- [Exercise]
Please retype all of the records below word for word, leaving out any pictures.

- [Extracted data]
● ● ● ●

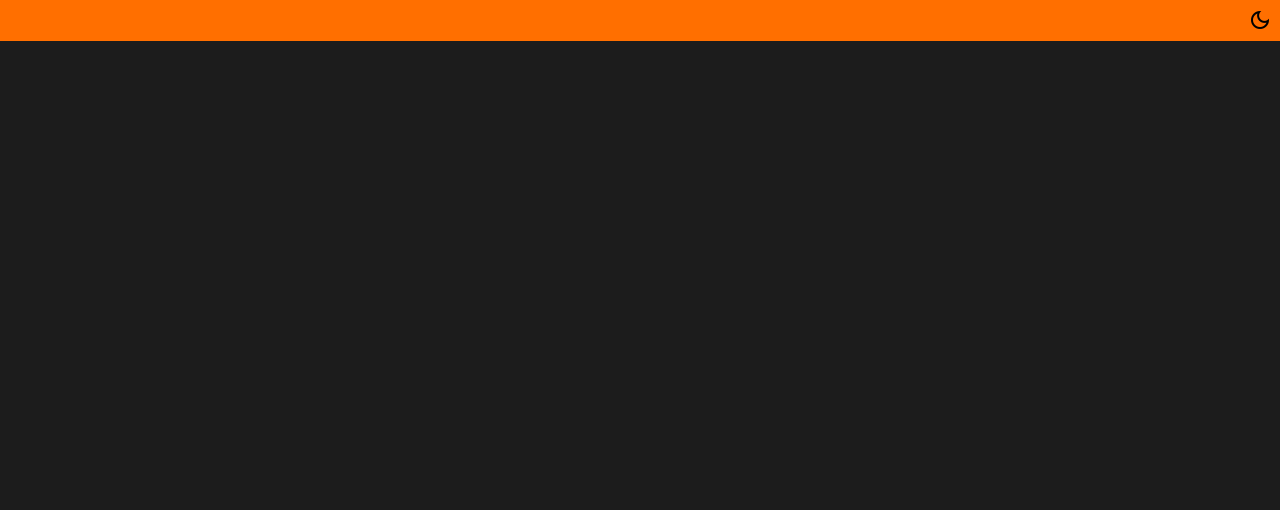
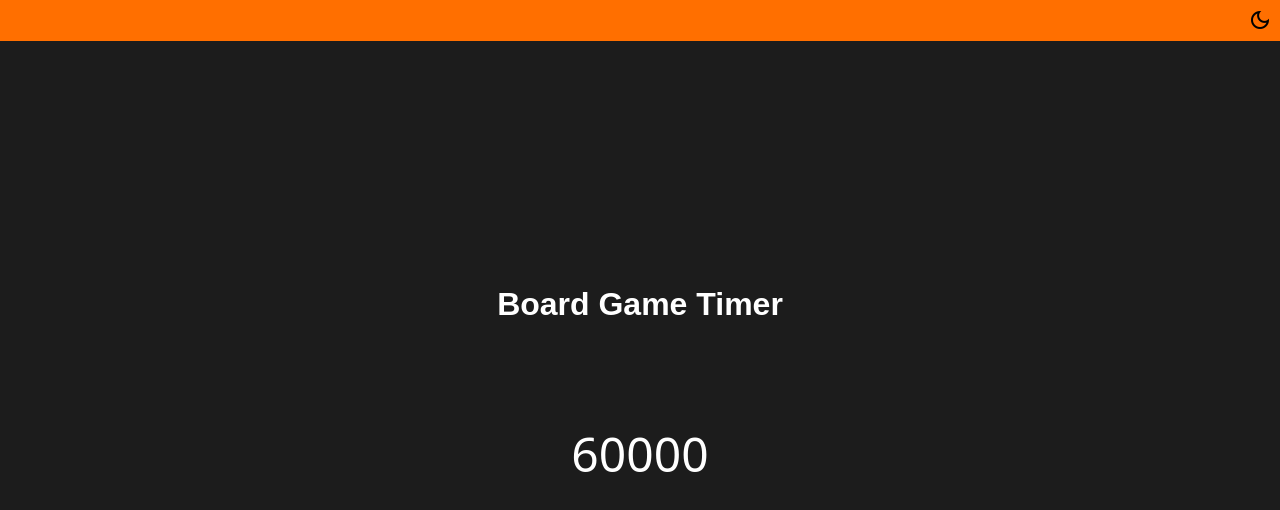
Before and after one commit to Shiinoya/HidalgoSoftware, a SvelteKit app: page /applications/timer in a window 1280 px wide. Shown: the top 510 px of the page. Built offline with nearby package versions, Linux system fonts and the light colour scheme; a web font is replaced by a local one.

Commit message:
Create countdown component

```diff
--- a/src/routes/applications/timer/+page.svelte
+++ b/src/routes/applications/timer/+page.svelte
@@ -1,4 +1,6 @@
-<script lang="ts"></script>
+<script lang="ts">
+  import Countdown from './Countdown.svelte';
+</script>
 
 <!--
 @component
@@ -13,8 +15,17 @@ feature_description
 - prop_name: prop_description
 -->
 
-<title>Timer</title>
+<title>Board Game Timer</title>
 
-<div></div>
+<div class="view-wrapper">
+  <h1>Board Game Timer</h1>
+  <Countdown minutes={1} />
+</div>
 
-<style lang="scss"></style>
+<style lang="scss">
+  div.view-wrapper {
+    display: flex;
+    flex-direction: column;
+    align-items: center;
+  }
+</style>
--- /dev/null
+++ b/src/routes/applications/timer/Countdown.svelte
@@ -0,0 +1,55 @@
+<script lang="ts">
+  import { onDestroy } from 'svelte';
+
+  let { minutes } = $props();
+  let seconds = minutes * 60;
+  let timeLeft = $state(seconds * 1000); // in milliseconds
+
+  let timer: ReturnType<typeof setInterval>;
+
+  const startCountdown = () => {
+    if (timer) clearInterval(timer); // reset if already running
+
+    console.log(`timer started`);
+
+    timer = setInterval(() => {
+      if (timeLeft > 0) {
+        timeLeft -= 1000;
+      } else {
+        clearInterval(timer);
+      }
+    }, 1000);
+  };
+
+  onDestroy(() => {
+    clearInterval(timer);
+  });
+</script>
+
+<!--
+@component
+
+## Countdown
+component_description
+
+### Features
+feature_description
+
+### Props
+- prop_name: prop_description
+-->
+
+<div class="component-wrapper">
+  <div onclick={startCountdown}>{timeLeft.toFixed(0)}</div>
+</div>
+
+<style lang="scss">
+  div.component-wrapper {
+    max-width: 400px;
+    padding: 2em;
+
+    font-size: 3rem;
+
+    cursor: pointer;
+  }
+</style>
```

● ● ● ●

- [Result]
Before and after one commit to Shiinoya/HidalgoSoftware, a SvelteKit app: page /applications/timer in a window 1280 px wide. Shown: the top 510 px of the page. Built offline with nearby package versions, Linux system fonts and the light colour scheme; a web font is replaced by a local one.

Commit message:
Create countdown component

```diff
--- a/src/routes/applications/timer/+page.svelte
+++ b/src/routes/applications/timer/+page.svelte
@@ -1,4 +1,6 @@
-<script lang="ts"></script>
+<script lang="ts">
+  import Countdown from './Countdown.svelte';
+</script>
 
 <!--
 @component
@@ -13,8 +15,17 @@ feature_description
 - prop_name: prop_description
 -->
 
-<title>Timer</title>
+<title>Board Game Timer</title>
 
-<div></div>
+<div class="view-wrapper">
+  <h1>Board Game Timer</h1>
+  <Countdown minutes={1} />
+</div>
 
-<style lang="scss"></style>
+<style lang="scss">
+  div.view-wrapper {
+    display: flex;
+    flex-direction: column;
+    align-items: center;
+  }
+</style>
--- /dev/null
+++ b/src/routes/applications/timer/Countdown.svelte
@@ -0,0 +1,55 @@
+<script lang="ts">
+  import { onDestroy } from 'svelte';
+
+  let { minutes } = $props();
+  let seconds = minutes * 60;
+  let timeLeft = $state(seconds * 1000); // in milliseconds
+
+  let timer: ReturnType<typeof setInterval>;
+
+  const startCountdown = () => {
+    if (timer) clearInterval(timer); // reset if already running
+
+    console.log(`timer started`);
+
+    timer = setInterval(() => {
+      if (timeLeft > 0) {
+        timeLeft -= 1000;
+      } else {
+        clearInterval(timer);
+      }
+    }, 1000);
+  };
+
+  onDestroy(() => {
+    clearInterval(timer);
+  });
+</script>
+
+<!--
+@component
+
+## Countdown
+component_description
+
+### Features
+feature_description
+
+### Props
+- prop_name: prop_description
+-->
+
+<div class="component-wrapper">
+  <div onclick={startCountdown}>{timeLeft.toFixed(0)}</div>
+</div>
+
+<style lang="scss">
+  div.component-wrapper {
+    max-width: 400px;
+    padding: 2em;
+
+    font-size: 3rem;
+
+    cursor: pointer;
+  }
+</style>
```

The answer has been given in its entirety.